Buyers are engaged – it looks like about 6% of adults are looking for a home, which is the same as last year. Glad to see the seniors on the move too:
Many people start thinking about a home purchase well in advance of actually engaging in the process of finding a home. In a national poll in the first quarter of 2019, 13% of adults reported planning a home purchase within the next year. Of those prospective buyers, 46% are already actively involved in trying to find a home to buy. The latter finding is not different from a year earlier, when 17% of poll participants were planning a home purchase and 46% of them were actively engaged in the search process.
Senior (56%) and Millennial (50%) buyers are the most likely to have moved beyond just planning to actually start the search process, compared to 41% of Boomers. Geographically, 53% of prospective buyers in the Northeast are actively engaged, compared to 42% in the Midwest.
Thanks to reader Just Some Guy for sending in this article from last week – and who wondered why more people don’t live here and commute to the Bay Area?
Buyers like off-market listings because it lessens the competition. All agents have to do is convince sellers.
After five-plus years of aggressively putting money away in savings, Jason Baker and his wife recently accomplished the seemingly impossible and purchased a four-bedroom house in a high-performing school district in the Bay Area.
The process to find a home base for their growing family took three months. They considered both the East Bay and North Bay and quickly learned the competition is tough in communities with desirable schools such as Lafayette and Mill Valley.
The couple made offers on four houses that they didn’t get, before finally uncovering an unlisted home in Marin County and making an offer that was accepted.
“The three months when we were looking was the most stressful time of our life,” said Baker, 38, who works as an engineering manager. “It was more stressful than the wedding, more stressful than the first month at home with a newborn.”
Open houses at properties that were affordable by the Bay Area’s crazy standards were mob scenes.
“When you went to a house and there was a crowd, you just set your expectations to know you’re not going to get the house,” Baker said. “When there were a lot of people, you knew the odds were high someone is going to make a really high offer.”
Through this ordeal, Baker got an inside look at the buyer’s side of the Bay Area’s real estate market and below he shares what he learned.
1. Listing prices are just “marketing” prices. In a region where homes frequently sell for well over asking and agents often list homes with low prices to encourage bidding wars, you can’t trust that a listing price reflects a home’s value. Buyers can find the true value of a home by looking at recent comps, said Baker. “Redfin and Zillow do an OK job of estimating these,” he says. “One of the problems is there is so little turnover in good school districts that there may only be two or three comps in the last one or two years.”

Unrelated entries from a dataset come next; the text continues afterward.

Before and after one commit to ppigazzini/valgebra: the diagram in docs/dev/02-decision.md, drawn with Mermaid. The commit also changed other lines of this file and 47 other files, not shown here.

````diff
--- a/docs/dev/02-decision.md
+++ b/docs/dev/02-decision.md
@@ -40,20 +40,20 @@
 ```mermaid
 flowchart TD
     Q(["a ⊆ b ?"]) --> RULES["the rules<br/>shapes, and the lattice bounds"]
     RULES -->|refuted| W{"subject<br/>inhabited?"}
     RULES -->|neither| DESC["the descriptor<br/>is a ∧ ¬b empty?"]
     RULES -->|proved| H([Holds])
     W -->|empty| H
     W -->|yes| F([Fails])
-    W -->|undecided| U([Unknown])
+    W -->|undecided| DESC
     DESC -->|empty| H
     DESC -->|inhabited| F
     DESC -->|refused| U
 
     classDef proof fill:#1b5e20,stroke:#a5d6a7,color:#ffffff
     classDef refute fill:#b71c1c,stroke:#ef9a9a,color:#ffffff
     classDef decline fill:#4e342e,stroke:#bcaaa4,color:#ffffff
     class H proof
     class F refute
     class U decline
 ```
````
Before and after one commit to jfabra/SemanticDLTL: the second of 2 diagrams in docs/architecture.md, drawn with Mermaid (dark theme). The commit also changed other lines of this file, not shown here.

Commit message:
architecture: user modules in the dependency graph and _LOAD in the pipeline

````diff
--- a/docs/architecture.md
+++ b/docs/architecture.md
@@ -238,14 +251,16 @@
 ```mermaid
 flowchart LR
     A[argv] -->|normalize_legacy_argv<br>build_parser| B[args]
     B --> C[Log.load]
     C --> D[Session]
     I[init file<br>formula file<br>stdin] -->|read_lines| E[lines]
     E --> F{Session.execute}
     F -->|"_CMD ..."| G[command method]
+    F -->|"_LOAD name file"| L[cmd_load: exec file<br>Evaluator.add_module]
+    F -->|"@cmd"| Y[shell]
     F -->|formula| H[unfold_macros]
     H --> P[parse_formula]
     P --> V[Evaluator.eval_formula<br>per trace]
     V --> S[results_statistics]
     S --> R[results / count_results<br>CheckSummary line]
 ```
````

2. Money wins over everything. Love letters to the sellers are nice, but moot within the Bay Area’s market of high price points. “Unless your bid is significantly higher than the second place bid (more than $50,000), expect the seller to ask you to go into a bidding war,” he shared.
3. Forget about contingencies. “We lost a bid on a house that had no inspection report in its disclosures packet, very rare for the Bay Area,” said Baker. “The seller was not willing to accept any offers with an inspection contingency, and there was water in the basement.”
4. All-cash offers win. If you want the slight edge of all-cash, and you don’t have it, Baker suggested a service called Flyhomes that makes all-cash offers on your behalf. “They buy the house, then sell it to you immediately after closing with a traditional mortgage,” he said. “Ultimately we did not end up buying with them, because they don’t have knowledge of Marin like they do San Francisco and the East Bay, but I would recommend them if you were looking there.” They act as the buyers agent, and their fee is paid by the seller.
6. The price point where the crowds thin out at open houses is about $1.5 million. Priced below that, hordes of people will go to the open house. Above that, it’s more like one or two dozen families.
7. Look for unlisted homes. Try to find a well-connected agent who has knowledge of upcoming listings, and use sites like aaltohomes.com to find unlisted properties, advised Baker. “Some sellers don’t want to deal with listing on the MLS or open houses,” he said. “The house we bought was unlisted, and there was only one family bidding against us instead of six.”
8. Get fully underwritten by your lender, not just pre-approved. “Many houses go on/off the market in a matter of days, so you’ll want a letter ready to go in your offer packet with the bank saying ‘Yes, we are prepared to loan them the money,'” Baker shared.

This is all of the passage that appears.